Clafoutis Redux

June 6th, 2011

Remember this post picture of my first clafoutis pictured below?  What a mess!

The new version looks so much better, even though I cooked it a little too long.  Experimentation is a good thing.  My thanks go out to both Barbara of Moveable Feasts and Susan of Schnitzel and The Trout for alerting me to this recipe which appeared first on Smitten Kitchen’s blog, then on Barbara’s blog, then on Susan’s blog.

The major difference between the two recipes is in the amount of flour.  The recipe I followed originally had only 1/2 cup of flour.  Barbara’s recipe had 1 cup of flour, which gave a more cake-like consistancy to the clafoutis.  She also used fresh cherries.  Since I now can find cherries in the market, I used them instead of the frozen cherries I used in the first recipe.  Barbara did not pit her cherries because in an authentic clafoutis the pits are left in to give a nice almond flavor to the batter.  I pitted my cherries and substituted 2 teaspoons of Kirsch (Cherry Liqueur) for the 2 teaspoons of rum suggested.  I think the Kirsch gave that almond flavor the pits would have and it makes the clafoutis so much easier to eat.

Now I feel much better about making this dessert ahead of time for my Provencal dinner.  Bloggers to the rescue.  Thanks all!


2 Cups Cherries, pitted
3 eggs
1/2 cup sugar
1/2 cup butter, melted
1 cup flour
1 cup whole milk
1/2 teaspoon vanilla
2 teaspoons Kirsch

Preheat oven to 400 degrees F.  Butter a glass pie pan, round baking dish, large cake pan or oven proof skillet.  Scatter the cherries (with or without pitts) evenly over the bottom.

Beat the eggs and sugar with a whisk until lighter in color.  Gradually add the melted butter, beating to incorporate.  Add the flour all at once and whisk until the batter is well mixed.  Slowly add the milk a little at a time.  Then the vanilla and the Kirsch if using.  The batter should be smooth and very shiny.

Pour the batter slowly over the cherries and bake for 30 to 40 minutes until slightly browned and almost set in the middle.  Allow to cool at least 15 minutes before serving.

Printable recipe

7 responses to “Clafoutis Redux”

  1. Your new version looks wonderful Penny!

  2. racheld says:

    This is just gorgeous!! (But I thought the first one was delicious-looking, as well, with all that juicy fruit lying slumped and luscious atop the cushion).

    And I wish I’d known the “lore of the pie” all these years—my children still tease me now and then about the cherry cobblers I made when they were growing up. Our one tree had bee-jillions of the tee-nineciest cherries—small as your little fingertip—and nobody could have pitted them.

    I’d set down the dish, warn “watch how you chew,” and then the edges of the plates would be ringed with little pits when we finished.

  3. Pondside says:

    I can just about smell it!
    It is daunting to think of cooking for such a cook as you!….I look forward to reading about your Provencal dinner.

  4. Big Dude says:

    Looks delicious Penny and I’d make one but I could tell anyone what it was – looks French though.

  5. Love your new version Penny.

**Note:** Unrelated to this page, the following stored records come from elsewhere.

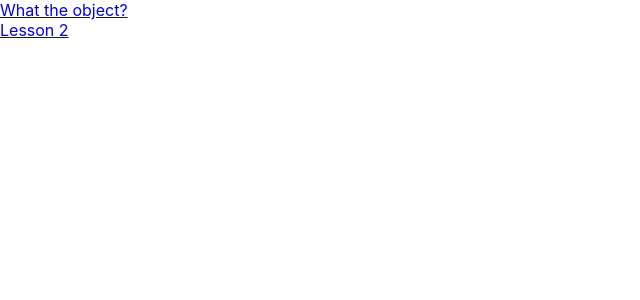
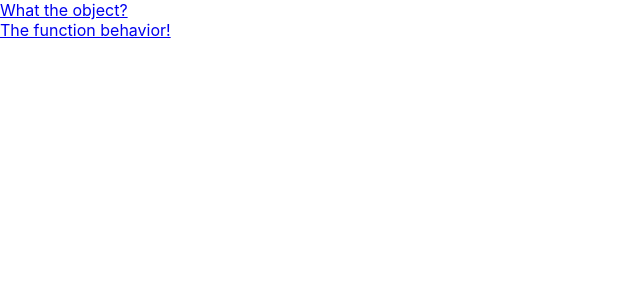
Before and after one commit to helpsdev/the-codes-path, a React (Create React App) app: page /lessons in a window 1280 px wide. Shown: the top 300 px of the page, without its empty margins (0-640 px from the left). Built offline with nearby package versions, Linux system fonts and the light colour scheme.

Commit message:
Add missing test for 'What the object?' lesson. Adjust runTests function logic to execute all the tests present in lessons.json. Add state for the testResults. Display testResults in the console are using the testResult state.

```diff
--- a/src/Components/Challenge/Challenge.js
+++ b/src/Components/Challenge/Challenge.js
@@ -11,6 +11,7 @@ import 'prismjs/themes/prism.css';
 function Challenge() {
     const { lessonId } = useParams();
     const [aceEditorValue, setAceEditorValue] = useState(null);
+    const [testResults, setTestResults] = useState([]);
 
     return (
         <div className="challenge">
@@ -19,11 +20,13 @@ function Challenge() {
                     theme="monokai" width="100%"
                     fontSize={14} onChange={setAceEditorValue}
                 />
-                <section className="console" data-console></section>
+                <section className="console" data-console>{
+                    testResults.map(tr => <p>{tr.description} -&gt; {tr.result ? "passed" : "not passed"}</p>)
+                }</section>
             </section>
             <section className="explanation">
                 {getLessonExplanation(lessonId)}
-                <button type="button" onClick={runTests.bind(this, aceEditorValue, lessonId)}>Run Tests</button>
+                <button type="button" onClick={runTests.bind(this, aceEditorValue, lessonId, setTestResults)}>Run Tests</button>
             </section>
         </div>
     )
@@ -38,14 +41,20 @@ function createRunner(currentCode) {
     return new Function(wrapper);
 
 }
-function runTests(currentCode, lessonId){
-    const codeArenaConsole = document.querySelector("[data-console]");
+function runTests(currentCode, lessonId, setTestResults){
     const result = createRunner(currentCode)()();
     const { tests } = getLessonByLessonId(lessonId);
-    const testFunc = new Function(tests[0].code);
-    const testResult = testFunc()(result);
 
-    codeArenaConsole.innerHTML = `<p>${tests[0].description} -> ${testResult ? "passed" : "not passed"}</p>`;
+    setTestResults(tests.map(t => {
+
+        const testFunc = new Function(t.code);
+
+        t.result = testFunc()(result);
+
+        return t;
+
+    }));
+
 }
 function getLessonByLessonId(lessonId) {
     return LessonsArray.find(l => l.id === Number(lessonId));
--- a/src/lessons.json
+++ b/src/lessons.json
@@ -13,33 +13,19 @@
     {
         "id":1,
         "description":"The object should contain a property named 'weapon' with a value of 'sword'",
-        "code":"return function(testObj){ return testObj.hasOwnProperty('weapon') && testObj.weapon === 'sword'; }"
+        "code":"return function(objToTest){ return objToTest.hasOwnProperty('weapon') && objToTest.weapon === 'sword'; }"
     },
     {
-        "id":1,
-        "description":"",
-        "code":"code"
-    },
-    {
-        "id":1,
-        "description":"",
-        "code":"code"
-    },
-    {
-        "id":1,
-        "description":"",
-        "code":"code"
-    },
-    {
-        "id":1,
-        "description":"",
-        "code":"code"
+        "id":2,
+        "description":"The object should contain a property 'life' and assign it a value of 100",
+        "code":"return function(objToTest){ return objToTest.hasOwnProperty('life') && objToTest.life === 100; }"
     }
   ]
 }, {
   "id": 2,
-  "name":"Lesson 2",
-  "explanation": "tempus sit amet sem fusce consequat nulla nisl nunc nisl duis bibendum felis sed interdum",
+  "name":"The function behavior!",
+  "explanation": "Functions are an important part of the Javascript world",
+  "startCode":"",
   "tests": [
     {
         "id":1,
```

It’s difficult to make a clafoutis look beautiful, but you did exactly that.

  6. Rita says:

    Testing this again Penny.

  7. Rita says:

    Thank you so much it worked and as I said your clafouti looks wonderful!

© Penny Klett, Lake Lure Cottage Kitchen. All rights reserved.